The information sources that feed into the global management intelligence system might include radio or television broadcasts, newspapers, trade or financial publications, or informal conversations with sales personnel, customers, service technicians, and channel intermediaries. According to an experienced San Francisco Chinese translation service workers, “In general, executives obtain this type of information from their translation companies and by keeping their eyes and ears open, and encouraging those with whom they come into contact to do the same.” The locales in which such data are collected may include foreign trade groups, foreign media, the internet and any of hundreds of other sources.

Cabbies Tell Ford How They Fare

In Lions, France, it’s common for clients of one large Ford auto dealership to drop off their cars for service and repairs during the day.
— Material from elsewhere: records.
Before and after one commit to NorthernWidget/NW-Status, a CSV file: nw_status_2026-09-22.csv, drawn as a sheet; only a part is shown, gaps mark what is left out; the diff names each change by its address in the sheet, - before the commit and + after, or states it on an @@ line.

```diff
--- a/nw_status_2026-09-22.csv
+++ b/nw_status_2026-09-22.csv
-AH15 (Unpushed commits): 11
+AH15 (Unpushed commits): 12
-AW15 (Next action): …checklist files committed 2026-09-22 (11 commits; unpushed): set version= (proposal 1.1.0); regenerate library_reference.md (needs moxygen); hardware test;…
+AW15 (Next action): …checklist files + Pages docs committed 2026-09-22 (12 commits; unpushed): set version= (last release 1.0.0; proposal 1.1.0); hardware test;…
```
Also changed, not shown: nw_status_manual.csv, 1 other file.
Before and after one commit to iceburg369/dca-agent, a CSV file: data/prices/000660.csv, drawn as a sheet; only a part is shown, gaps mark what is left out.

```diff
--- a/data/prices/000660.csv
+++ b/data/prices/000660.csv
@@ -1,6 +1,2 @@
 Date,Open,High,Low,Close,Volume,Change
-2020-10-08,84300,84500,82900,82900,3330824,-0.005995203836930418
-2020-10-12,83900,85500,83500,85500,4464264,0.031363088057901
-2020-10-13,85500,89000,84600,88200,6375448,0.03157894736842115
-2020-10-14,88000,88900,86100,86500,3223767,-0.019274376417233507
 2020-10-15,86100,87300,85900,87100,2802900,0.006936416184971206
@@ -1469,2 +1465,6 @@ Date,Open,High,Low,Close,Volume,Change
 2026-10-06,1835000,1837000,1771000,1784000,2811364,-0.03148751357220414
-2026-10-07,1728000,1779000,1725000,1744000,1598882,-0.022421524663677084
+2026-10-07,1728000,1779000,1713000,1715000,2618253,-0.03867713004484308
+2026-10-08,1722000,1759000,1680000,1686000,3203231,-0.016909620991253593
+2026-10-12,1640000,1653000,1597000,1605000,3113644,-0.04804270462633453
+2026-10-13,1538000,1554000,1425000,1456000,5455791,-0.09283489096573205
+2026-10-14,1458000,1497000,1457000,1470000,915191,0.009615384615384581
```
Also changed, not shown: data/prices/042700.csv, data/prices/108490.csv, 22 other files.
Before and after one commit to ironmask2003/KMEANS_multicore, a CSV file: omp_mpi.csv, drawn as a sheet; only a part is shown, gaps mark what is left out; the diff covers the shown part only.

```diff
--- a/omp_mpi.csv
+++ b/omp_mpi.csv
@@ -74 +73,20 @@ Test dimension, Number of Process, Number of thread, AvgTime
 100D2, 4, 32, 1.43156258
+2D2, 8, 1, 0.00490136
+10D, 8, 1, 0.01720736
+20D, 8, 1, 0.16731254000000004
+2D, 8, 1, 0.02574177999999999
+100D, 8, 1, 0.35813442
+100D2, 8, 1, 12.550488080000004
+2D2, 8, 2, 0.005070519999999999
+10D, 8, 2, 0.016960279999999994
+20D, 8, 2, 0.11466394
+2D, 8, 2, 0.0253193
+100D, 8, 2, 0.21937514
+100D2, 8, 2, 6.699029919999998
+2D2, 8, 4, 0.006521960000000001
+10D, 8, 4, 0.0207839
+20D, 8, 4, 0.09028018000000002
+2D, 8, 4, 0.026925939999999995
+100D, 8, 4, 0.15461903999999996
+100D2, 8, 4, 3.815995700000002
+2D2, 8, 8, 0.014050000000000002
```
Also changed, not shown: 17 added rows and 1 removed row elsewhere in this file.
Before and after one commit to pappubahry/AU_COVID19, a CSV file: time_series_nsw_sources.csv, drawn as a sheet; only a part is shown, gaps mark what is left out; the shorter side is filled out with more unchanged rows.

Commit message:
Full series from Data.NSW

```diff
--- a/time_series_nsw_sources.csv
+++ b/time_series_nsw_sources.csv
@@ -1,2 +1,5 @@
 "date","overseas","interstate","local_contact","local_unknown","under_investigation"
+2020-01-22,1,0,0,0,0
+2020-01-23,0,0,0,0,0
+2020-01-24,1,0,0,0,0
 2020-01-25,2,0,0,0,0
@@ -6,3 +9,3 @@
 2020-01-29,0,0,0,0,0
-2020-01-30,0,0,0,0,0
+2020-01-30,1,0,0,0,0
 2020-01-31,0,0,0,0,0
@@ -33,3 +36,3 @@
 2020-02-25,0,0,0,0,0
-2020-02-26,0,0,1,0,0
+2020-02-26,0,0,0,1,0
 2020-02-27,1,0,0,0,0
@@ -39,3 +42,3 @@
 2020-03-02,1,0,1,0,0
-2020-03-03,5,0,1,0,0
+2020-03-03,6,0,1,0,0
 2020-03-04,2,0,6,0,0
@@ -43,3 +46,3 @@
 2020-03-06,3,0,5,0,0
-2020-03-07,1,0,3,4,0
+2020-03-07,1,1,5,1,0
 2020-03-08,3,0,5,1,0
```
The clients are then provided with free taxi service to an auto rental company, courtesy of the dealership.  Once a month, the chauffeurs are invited to a free dinner, courtesy of Ford, who has hired Chicago French Translation workers who are trained to pump the drivers for comments made by clients.

Information about competitors is particularly valuable to the marketing intelligence system. In one survey, responding companies reported spending an average of $450,000 per year for tracking their competition.  In discussing how companies gain information on global competitors, Business Week listed more than specific techniques, including computer hacking, obtaining information from recruits and from competitor employees, hiring Denver Translation Services to act as potential customers at international conferences or global trade shows; from customers doing business with the competition; from published materials and public documents; from buying and analyzing competitors’ products; and from observing either current activities or physical evidence of past activities (e.g., obtaining and examining garbage discarded by the competitor, observing trucking or other shipping/receiving volume). At least one marketing intelligence consultant even gathers competitive data on the basis of container-manufacturer information stamped on the bottom of the cardboard boxes companies use to ship products to retailers.

The Elements of a Good Summary

Essential Message

A good report summary answers the global management executive’s implied question: “What does the original report say?” The essential information is the minimum needed for the executive to understand the shorter version.  It is the sum of the significant points, and only the significant points in the original.  Russian Translation workers describe significant points as items that include controlling ideas (thesis statements and topic sentences); major findings and interpretations; important names, dates, statistics and measurements and major conclusions and recommendations.  These same translators warn that significant points do not include background discussions, explanations, lengthy examples, visuals, long definitions or data of questionable accuracy.

Nontechnical Style

When your audience is large, most New York City Translation workers believe that the overwhelming majority will only read the executive summary and skip over the remainder of the report.  So write at the lowest level of technicality.  Translate technical terms and complex data into plain English.  When you do know specifically the people who will read the report, keep these people in mind.  If they are expert or informed, you won’t need to simplify as much.  It is safer, however, to risk oversimplifying than to risk confusing your reader.

 Independent Meaning

In meaning, as well as style, your summary should stand alone—a self-contained message.  Readers should have to read the original only for a closer view, not to make sense of your summary.

No New Data

A a new Portuguese Translation worker, your job is to represent the original faithfully.  Avoid personal comments or judgments (“This interesting report…” or “I strongly agree with this last point,” and so on).  In short, add nothing.

Introduction-Body-Conclusion Structure

Most good writing has an introduction, a body and a conclusion; so should your summary.

  1. Begin with a clear statement of the controlling idea
  2. Present the supporting details in the same order as in the original
  3. Close with the original’s conclusions and recommendations

To improve coherence, use traditional words (“however,” “in advance,” “while,” “therefore,” “although,” “in contrast,” and so on).

Conciseness

A summary, above all, is concise.  Because messages differ greatly, however, we cannot set a rule for summary length.  Your best bet is to know your readers and their exact needs.  Unless a length is specified as part of the job, your best guidelines is that the summer be short enough to be economical and long enough to be clear and comprehensive.  A long clear summary is always better than a short, foggy one.